(Beginning of Task inputs)

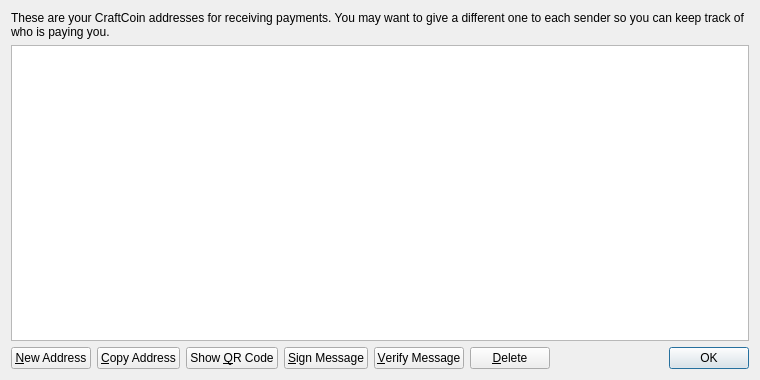
Old version of the form src/qt/forms/addressbookpage.ui in the repository Baconfatt/bacoin.
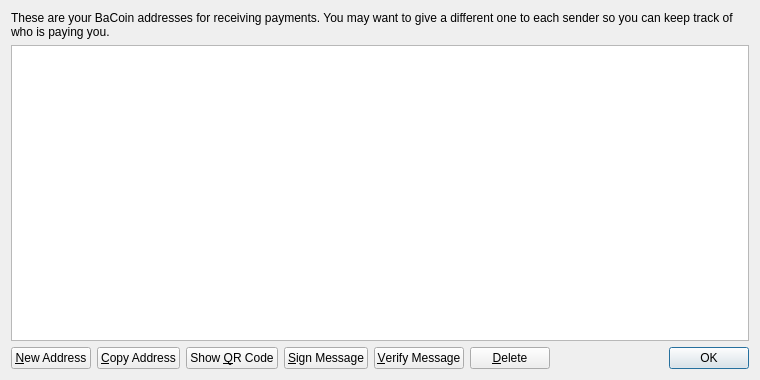
New version of the form. Icons and pictures are not drawn.

Diff of the .ui file:
```diff
--- a/src/qt/forms/addressbookpage.ui
+++ b/src/qt/forms/addressbookpage.ui
@@ -17,7 +17,7 @@
    <item>
     <widget class="QLabel" name="labelExplanation">
      <property name="text">
-      <string>These are your CraftCoin addresses for receiving payments. You may want to give a different one to each sender so you can keep track of who is paying you.</string>
+      <string>These are your BaCoin addresses for receiving payments. You may want to give a different one to each sender so you can keep track of who is paying you.</string>
      </property>
      <property name="textFormat">
       <enum>Qt::PlainText</enum>
```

(End of Task inputs)

Identify every line above with the string "property" in it. Copy those lines.

      <property name="text">
      </property>
      <property name="textFormat">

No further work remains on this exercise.